However in the coming years, once a particular standard “sticks”, then I would at least want to be talking about what it would take to have the proper infrastructure in place, especially in relation to new construction or major renovations. Infrastructure costs are always cheaper and easier on the front-end of a project vs. retrofitting later.

Would you say the main hurdle to incorporating 3D environments in houses of worship is expecting the congregants to wear glasses- compromising the physical (and spiritual) connection to one another? 

I would agree that the idea of wearing 3D glasses, especially in a church-setting, seems counter to the physical, spiritual, and communal connections churches are seeking to provide. At least for the short-term, I believe the necessity of 3D glasses is a deal-breaker for church applications outside of a specific, special element within a given worship service. Don’t get me wrong, used in the right context, within a worship service, it could be quite powerful. But I believe the glasses are a significant barrier to this becoming mainstream within a church environment beyond a special element within the large service.

Another reality of the hindrance of 3D glasses is that I believe it is one thing to pay to go a movie theatre, sit in long rows, and be entertained. However, to sit in my living room with my family in a horseshoe shape around a TV, and for us to regularly wear 3D glasses, that seems like an entirely different thing. I am not proposing that this might not become more normal over the long-term, but I would contend that UNTIL this becomes more normal at home, it cannot become normal for church.

If and when the technology is finally achieved to allow 3D without glasses, that’s an entirely different situation.

I also believe there is an additional hurdle that isn’t being talked about much yet, especially in the church environment. The discussions of using 3D within a church are coming about as a result of the sudden influx of 3D within film & TV. However, a church is not “most” like film or TV. In terms of ‘entertainment’, church is most like a concert or live theatre. And, to my knowledge, outside of Michael Jackson’s “This Is It” tour, no other major concert or live theatre application has even yet experimented with 3D technology.

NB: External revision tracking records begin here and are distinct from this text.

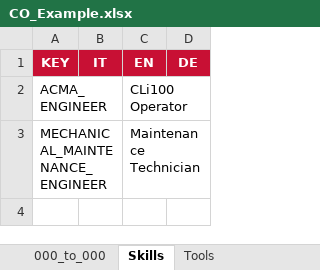
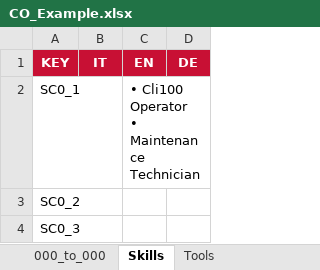
Before and after one commit to hunter-rollinger/Global-Files, an Excel workbook: CO_Example.xlsx, sheet Skills, drawn as a sheet; values as stored, in another font and other column widths than the file's, no borders; removed rows and columns are numbered as before the commit, all else as after; ↵ is a line break in a cell; the diff names each change by its address in the sheet, - before the commit and + after, or states it on an @@ line.

```diff
--- a/CO_Example.xlsx (sheet Skills)
+++ b/CO_Example.xlsx (sheet Skills)
-row 2: ACMA_ENGINEER |  | CLi100 Operator
-row 3: MECHANICAL_MAINTENANCE_ENGINEER |  | Maintenance Technician
+row 2: SC0_1 |  | • Cli100 Operator ↵ • Maintenance Technician
+row 3: SC0_2
+row 4: SC0_3
```
Also changed, not shown: sheet 000_to_000, sheet Tools, GP_Example.xlsx.
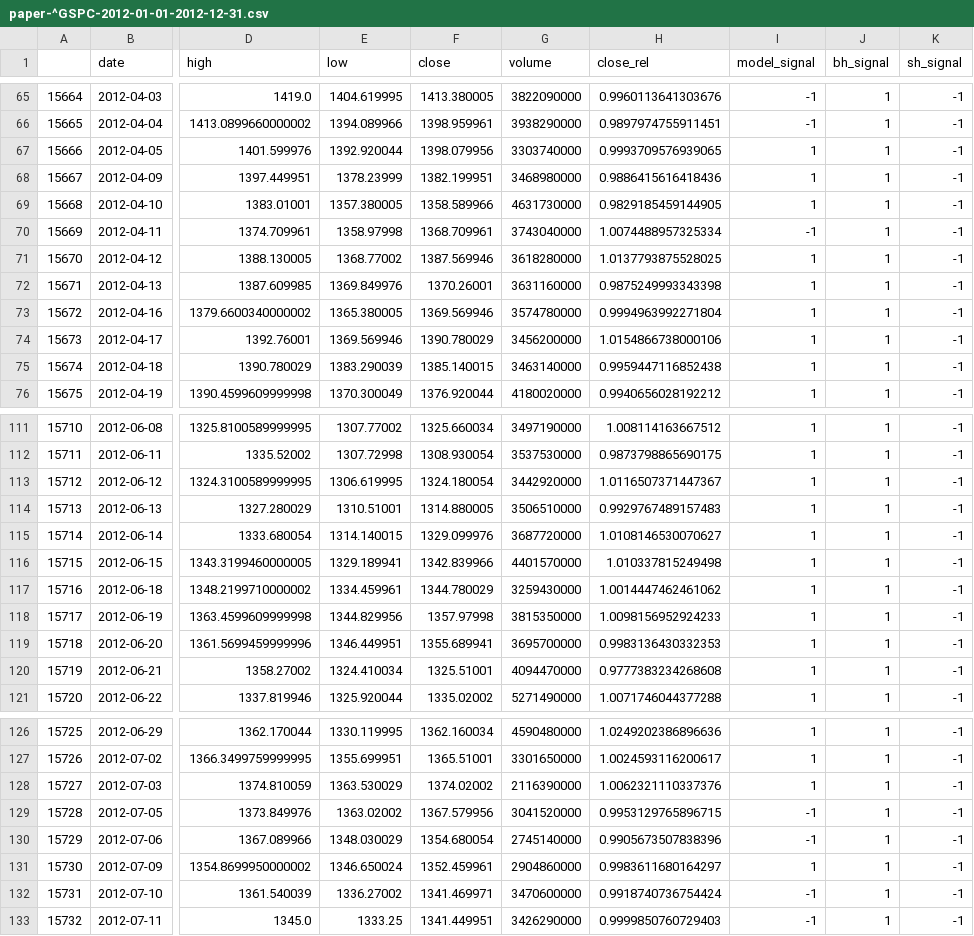
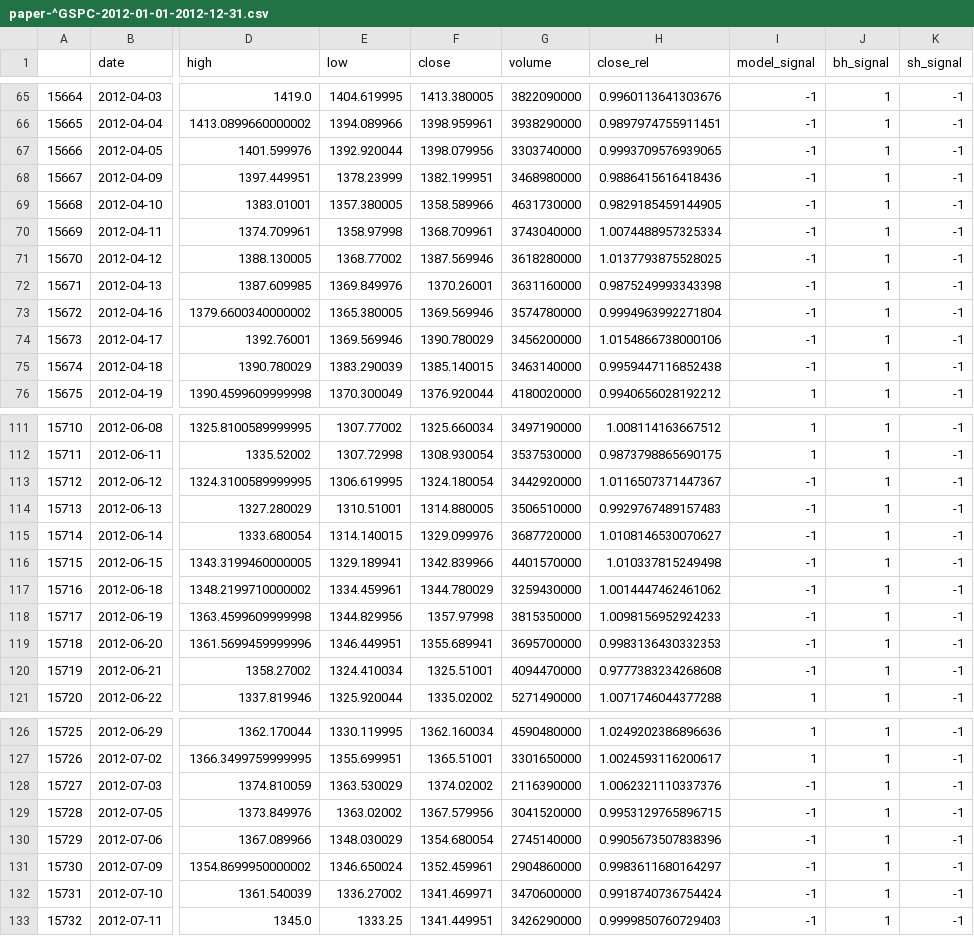
Before and after one commit to hongbin0908/stock_market_reinforcement_learning, a CSV file: paper-^GSPC-2012-01-01-2012-12-31.csv, drawn as a sheet; only a part is shown, gaps mark what is left out; the diff covers the shown part only; the diff names each change by its address in the sheet, - before the commit and + after, or states it on an @@ line.

```diff
--- a/paper-^GSPC-2012-01-01-2012-12-31.csv
+++ b/paper-^GSPC-2012-01-01-2012-12-31.csv
-I67:I69 (model_signal): 1
+I67:I69 (model_signal): -1
-I71:I75 (model_signal): 1
+I71:I75 (model_signal): -1
-I113:I120 (model_signal): 1
+I113:I120 (model_signal): -1
-I128 (model_signal): 1
+I128 (model_signal): -1
-I131 (model_signal): 1
+I131 (model_signal): -1
```
Also changed, not shown: 34 edited cells elsewhere in this file, paper-^GSPC-2000-01-01-2000-12-31.csv, paper-^GSPC-2003-01-01-2003-12-31.csv, 15 other files.
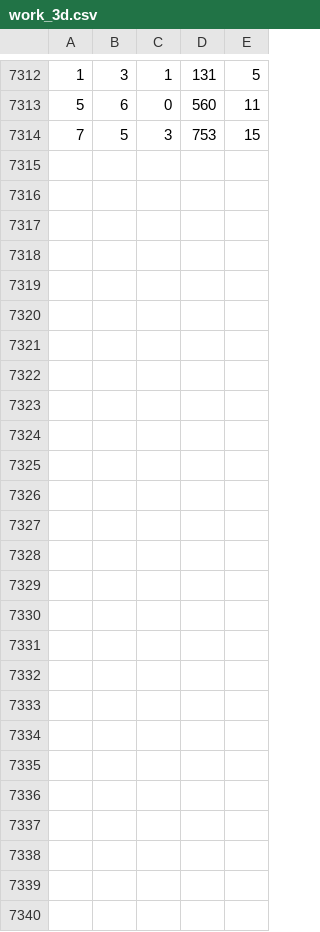
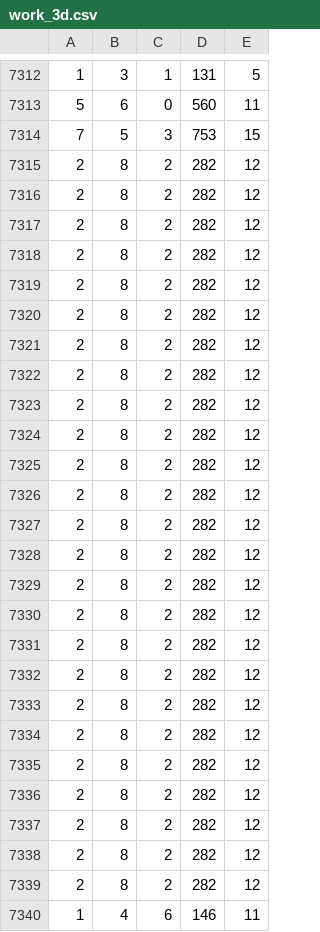
Before and after one commit to UnluckyBoy/Pre_Build, a CSV file: Pre_Build_3d/data/work_3d.csv, drawn as a sheet; only a part is shown, gaps mark what is left out; the diff names each change by its address in the sheet, - before the commit and + after, or states it on an @@ line.

```diff
--- a/Pre_Build_3d/data/work_3d.csv
+++ b/Pre_Build_3d/data/work_3d.csv
+row 7315: 2 | 8 | 2 | 282 | 12
+row 7316: 2 | 8 | 2 | 282 | 12
+row 7317: 2 | 8 | 2 | 282 | 12
+row 7318: 2 | 8 | 2 | 282 | 12
+row 7319: 2 | 8 | 2 | 282 | 12
+row 7320: 2 | 8 | 2 | 282 | 12
+row 7321: 2 | 8 | 2 | 282 | 12
+row 7322: 2 | 8 | 2 | 282 | 12
+row 7323: 2 | 8 | 2 | 282 | 12
+row 7324: 2 | 8 | 2 | 282 | 12
+row 7325: 2 | 8 | 2 | 282 | 12
+row 7326: 2 | 8 | 2 | 282 | 12
+row 7327: 2 | 8 | 2 | 282 | 12
+row 7328: 2 | 8 | 2 | 282 | 12
+row 7329: 2 | 8 | 2 | 282 | 12
+row 7330: 2 | 8 | 2 | 282 | 12
+row 7331: 2 | 8 | 2 | 282 | 12
+row 7332: 2 | 8 | 2 | 282 | 12
+row 7333: 2 | 8 | 2 | 282 | 12
+row 7334: 2 | 8 | 2 | 282 | 12
+row 7335: 2 | 8 | 2 | 282 | 12
+row 7336: 2 | 8 | 2 | 282 | 12
+row 7337: 2 | 8 | 2 | 282 | 12
+row 7338: 2 | 8 | 2 | 282 | 12
+row 7339: 2 | 8 | 2 | 282 | 12
+row 7340: 1 | 4 | 6 | 146 | 11
```
Also changed, not shown: Pre_Build_3d/data/double_ball.csv, 4 other files.
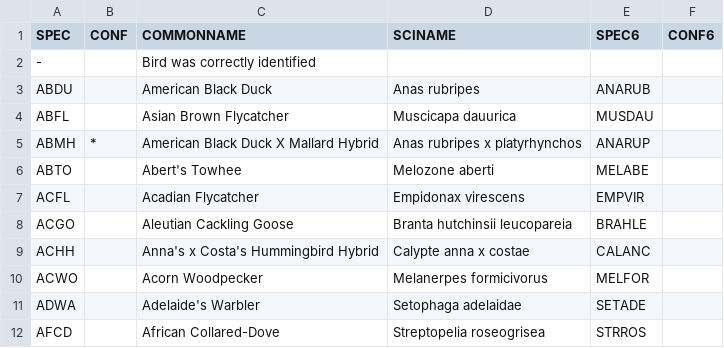
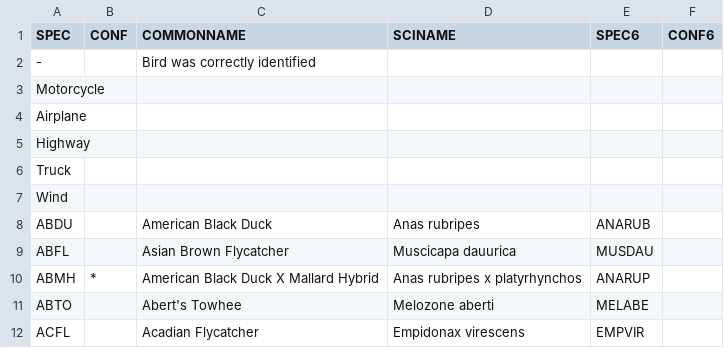
Before and after one commit to jsc329/verifs, a CSV file: species_list_codes.csv, drawn as a sheet; only a part is shown; the shorter side is filled out with more unchanged rows.

Commit message:
Update species_list_codes.csv
Added in a few non-bird classes

```diff
--- a/species_list_codes.csv
+++ b/species_list_codes.csv
@@ -2,2 +2,7 @@ SPEC,CONF,COMMONNAME,SCINAME,SPEC6,CONF6
 -,,Bird was correctly identified,,,
+Motorcycle,,,,,
+Airplane,,,,,
+Highway,,,,,
+Truck,,,,,
+Wind,,,,,
 ABDU,,American Black Duck,Anas rubripes,ANARUB,
```
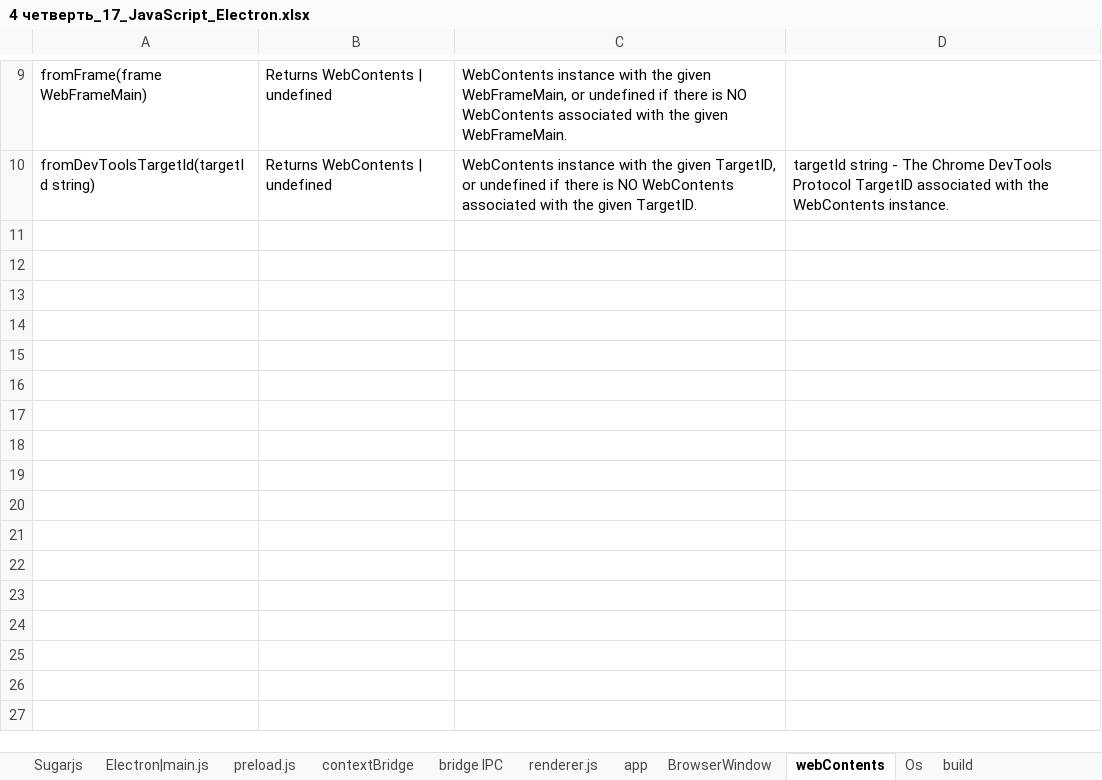
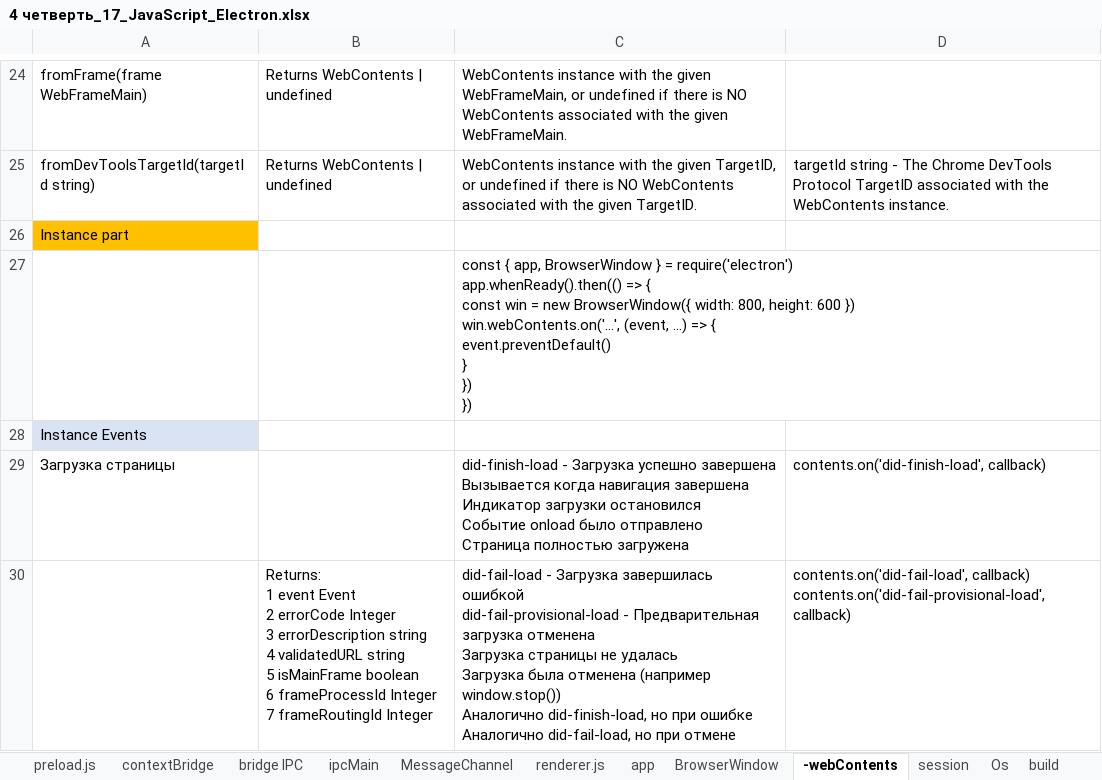
Before and after one commit to AlexServGE/GB_Developer_Workbook, an Excel workbook: 4 четверть_17_JavaScript_Electron.xlsx, sheet -webContents, drawn as a sheet; only a part is shown, gaps mark what is left out; values as stored, in another font and other column widths than the file's, no borders; ↵ is a line break in a cell; the diff covers the shown part only; the diff names each change by its address in the sheet, - before the commit and + after, or states it on an @@ line.

```diff
--- a/4 четверть_17_JavaScript_Electron.xlsx (sheet -webContents)
+++ b/4 четверть_17_JavaScript_Electron.xlsx (sheet -webContents)
-sheet tab: webContents
+sheet tab: -webContents
-sheet tab: Sugarjs
+sheet tab: ipcMain
+sheet tab: MessageChannel
+sheet tab: session
+row 26: Instance part
+row 27:  |  | const { app, BrowserWindow } = require('electron') ↵ app.whenReady().then(() => { ↵ const win = new BrowserWindow({ width: 800, height: 600 }) ↵ win.webContents.on('...', (event, ...) => { ↵ event.preventDefault() ↵ } ↵ }) ↵ })
+row 28: Instance Events
+row 29: Загрузка страницы |  | did-finish-load - Загрузка успешно завершена ↵ Вызывается когда навигация завершена ↵ Индикатор загрузки остановился ↵ Событие onload было отправлено ↵ Страница полностью загружена | contents.on('did-finish-load', callback)
+row 30:  | Returns: ↵ 1 event Event ↵ 2 errorCode Integer ↵ 3 errorDescription string ↵ 4 validatedURL string ↵ 5 isMainFrame boolean ↵ 6 frameProcessId Integer ↵ 7 frameRoutingId Integer | did-fail-load - Загрузка завершилась ошибкой ↵ did-fail-provisional-load - Предварительная загрузка отменена ↵ Загрузка страницы не удалась ↵ Загрузка была отменена (например window.stop()) ↵ Аналогично did-finish-load, но при ошибке ↵ Аналогично did-fail-load, но при отмене | contents.on('did-fail-load', callback) ↵ contents.on('did-fail-provisional-load', callback)
```
Also changed, not shown: 129 added rows, 1 edited cell and cell formats elsewhere in this sheet, sheet BrowserWindow, sheet app, sheet bridge IPC, sheet Electron|main.js, other sheet tabs, charts or pictures, 3 other files.
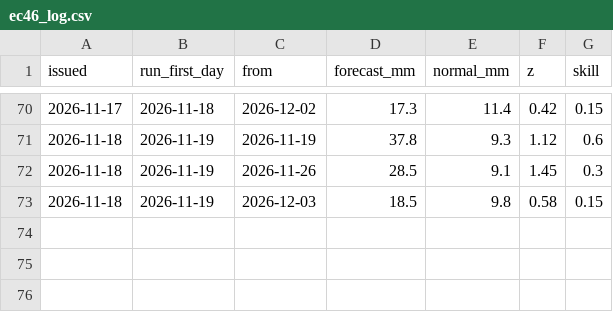
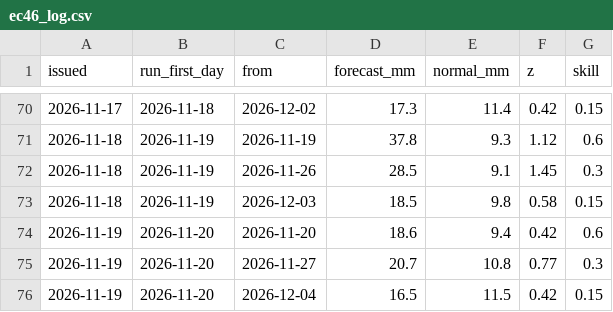
Before and after one commit to robertdoanesolomon/Flag_Predictor, a CSV file: data/termly/ec46_log.csv, drawn as a sheet; only a part is shown, gaps mark what is left out.

```diff
--- a/data/termly/ec46_log.csv
+++ b/data/termly/ec46_log.csv
@@ -73 +73,4 @@ issued,run_first_day,from,forecast_mm,normal_mm,z,skill
 2026-11-18,2026-11-19,2026-12-03,18.5,9.8,0.58,0.15
+2026-11-19,2026-11-20,2026-11-20,18.6,9.4,0.42,0.6
+2026-11-19,2026-11-20,2026-11-27,20.7,10.8,0.77,0.3
+2026-11-19,2026-11-20,2026-12-04,16.5,11.5,0.42,0.15
```
Also changed, not shown: data/termly/outlook_history.csv, 2 other files.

Part of the reason for this is because the issue of “focus” is being confused. In other words, 3D makes sense in film and TV because the only thing an audience is looking at is the screen. 3D enhances the experience on the screen, so why wouldn’t it become popular? However, in concerts and live theatre, as well as churches, the “screen” is secondary (outside of video venues). If I went to a concert that is presented in 3D, I will likely only be watching the screens. But if that’s the case, why have anyone performing on stage? And wouldn’t that be the same for a worship service? I wonder if this is why no one is, as of yet, investing heavily in 3D for concerts or live theatres?

What are effective ways in which small to mid-sized churches should prepare themselves for the coming transitions in media capture and display? 

In the short term, people can now experience high quality video in a theatre, in their home, even on their phones. As such, I think it is important to try not to do a lot video in an average way. Focus on doing what you can afford, and what you have time for and do it with excellence. I am fine watching video on an IMAX screen, and I am fine watching video on my phone, as long as the quality is good.

In the long term, I am a big believer in infrastructure. Pay attention to what types of media capture and display have been and will be long-term, and build around those types. In addition, recognize that you have no chance of keeping up with all the transitions, with the latest and greatest. Don’t be discouraged by that reality. Again, do what you can do well, and don’t get caught up in what you can’t do. – See more at: http://www.tfwm.com/0910field#sthash.O9NxB29Y.dpuf